Data records:
=====
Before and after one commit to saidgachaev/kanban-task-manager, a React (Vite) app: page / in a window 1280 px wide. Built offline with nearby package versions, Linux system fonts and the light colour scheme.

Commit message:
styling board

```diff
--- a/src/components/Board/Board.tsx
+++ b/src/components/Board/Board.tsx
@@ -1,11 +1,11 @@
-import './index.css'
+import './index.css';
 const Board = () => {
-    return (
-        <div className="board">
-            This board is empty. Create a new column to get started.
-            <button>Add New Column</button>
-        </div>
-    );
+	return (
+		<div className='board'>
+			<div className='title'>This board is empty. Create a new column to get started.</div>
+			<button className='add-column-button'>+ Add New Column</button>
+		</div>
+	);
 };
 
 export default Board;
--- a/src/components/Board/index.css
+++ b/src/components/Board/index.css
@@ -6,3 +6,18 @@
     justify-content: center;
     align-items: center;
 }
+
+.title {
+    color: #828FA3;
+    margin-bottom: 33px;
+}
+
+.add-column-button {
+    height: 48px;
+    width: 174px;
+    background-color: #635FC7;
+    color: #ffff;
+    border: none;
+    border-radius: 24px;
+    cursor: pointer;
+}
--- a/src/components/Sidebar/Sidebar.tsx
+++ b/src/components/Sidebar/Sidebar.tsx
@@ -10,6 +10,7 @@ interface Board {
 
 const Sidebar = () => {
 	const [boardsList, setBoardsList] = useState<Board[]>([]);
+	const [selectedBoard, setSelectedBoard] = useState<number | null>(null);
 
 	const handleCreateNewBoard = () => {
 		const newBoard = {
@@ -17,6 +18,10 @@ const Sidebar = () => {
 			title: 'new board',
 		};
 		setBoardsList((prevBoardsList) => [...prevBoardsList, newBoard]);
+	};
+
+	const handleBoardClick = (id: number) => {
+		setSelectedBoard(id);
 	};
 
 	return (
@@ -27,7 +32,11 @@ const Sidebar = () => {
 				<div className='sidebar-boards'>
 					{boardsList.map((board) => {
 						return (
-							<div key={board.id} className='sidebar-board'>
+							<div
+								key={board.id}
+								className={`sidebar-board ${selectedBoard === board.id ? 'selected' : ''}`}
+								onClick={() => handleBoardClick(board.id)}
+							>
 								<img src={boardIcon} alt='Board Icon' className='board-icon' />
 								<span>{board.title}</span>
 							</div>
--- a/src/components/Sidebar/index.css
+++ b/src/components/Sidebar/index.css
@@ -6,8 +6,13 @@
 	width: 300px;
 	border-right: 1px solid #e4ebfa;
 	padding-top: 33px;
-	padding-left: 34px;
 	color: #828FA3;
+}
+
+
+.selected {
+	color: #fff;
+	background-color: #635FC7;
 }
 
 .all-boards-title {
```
=====
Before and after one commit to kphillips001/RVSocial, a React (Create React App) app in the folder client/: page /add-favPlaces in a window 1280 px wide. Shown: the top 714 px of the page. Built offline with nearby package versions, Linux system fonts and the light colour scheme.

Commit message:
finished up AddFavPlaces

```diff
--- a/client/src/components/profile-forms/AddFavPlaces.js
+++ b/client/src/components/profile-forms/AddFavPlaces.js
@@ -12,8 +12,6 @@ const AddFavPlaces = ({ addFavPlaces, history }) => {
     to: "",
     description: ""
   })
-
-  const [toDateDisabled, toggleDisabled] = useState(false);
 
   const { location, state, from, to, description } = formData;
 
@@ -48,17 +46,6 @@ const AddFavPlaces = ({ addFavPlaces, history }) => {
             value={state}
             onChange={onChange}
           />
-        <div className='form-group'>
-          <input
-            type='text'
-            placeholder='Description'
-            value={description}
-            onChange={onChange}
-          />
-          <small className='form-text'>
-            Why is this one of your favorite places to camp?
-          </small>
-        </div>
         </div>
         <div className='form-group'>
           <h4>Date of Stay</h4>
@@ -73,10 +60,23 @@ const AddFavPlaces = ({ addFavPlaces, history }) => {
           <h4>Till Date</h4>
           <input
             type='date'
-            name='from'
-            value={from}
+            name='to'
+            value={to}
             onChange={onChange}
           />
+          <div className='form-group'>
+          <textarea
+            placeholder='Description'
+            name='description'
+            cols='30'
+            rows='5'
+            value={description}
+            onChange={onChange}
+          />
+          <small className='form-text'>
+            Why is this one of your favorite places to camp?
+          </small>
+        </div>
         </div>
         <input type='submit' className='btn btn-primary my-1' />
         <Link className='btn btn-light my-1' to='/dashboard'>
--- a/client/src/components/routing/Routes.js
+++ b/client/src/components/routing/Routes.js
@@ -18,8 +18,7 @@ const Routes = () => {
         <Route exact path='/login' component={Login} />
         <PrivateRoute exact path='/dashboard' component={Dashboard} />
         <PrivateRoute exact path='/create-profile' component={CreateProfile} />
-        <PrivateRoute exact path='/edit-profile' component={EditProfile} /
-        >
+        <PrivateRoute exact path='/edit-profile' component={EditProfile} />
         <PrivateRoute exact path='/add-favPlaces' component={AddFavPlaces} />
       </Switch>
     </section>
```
=====
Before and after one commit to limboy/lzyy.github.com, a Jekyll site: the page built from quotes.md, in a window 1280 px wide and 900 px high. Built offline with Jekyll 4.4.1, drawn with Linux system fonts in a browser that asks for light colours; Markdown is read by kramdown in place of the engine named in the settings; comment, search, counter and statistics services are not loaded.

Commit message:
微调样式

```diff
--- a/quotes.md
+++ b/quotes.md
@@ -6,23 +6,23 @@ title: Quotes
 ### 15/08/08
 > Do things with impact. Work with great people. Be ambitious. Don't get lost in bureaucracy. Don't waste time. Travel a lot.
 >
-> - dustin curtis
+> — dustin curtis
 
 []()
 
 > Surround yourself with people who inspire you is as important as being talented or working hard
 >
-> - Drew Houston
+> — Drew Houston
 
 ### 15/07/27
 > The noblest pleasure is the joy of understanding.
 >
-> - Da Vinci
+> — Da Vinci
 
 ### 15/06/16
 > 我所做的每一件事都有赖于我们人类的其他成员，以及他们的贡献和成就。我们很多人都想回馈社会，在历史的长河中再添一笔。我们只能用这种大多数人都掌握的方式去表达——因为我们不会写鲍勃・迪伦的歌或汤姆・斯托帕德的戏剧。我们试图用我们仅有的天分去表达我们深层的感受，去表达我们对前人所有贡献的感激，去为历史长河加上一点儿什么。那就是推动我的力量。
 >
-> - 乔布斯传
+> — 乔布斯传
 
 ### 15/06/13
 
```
=====
Your goal: The answer must be every line of the listing that holds the word "title".

Result of the task:
+			<div className='title'>This board is empty. Create a new column to get started.</div>
+.title {
 			title: 'new board',
 								<span>{board.title}</span>
 .all-boards-title {
@@ -6,23 +6,23 @@ title: Quotes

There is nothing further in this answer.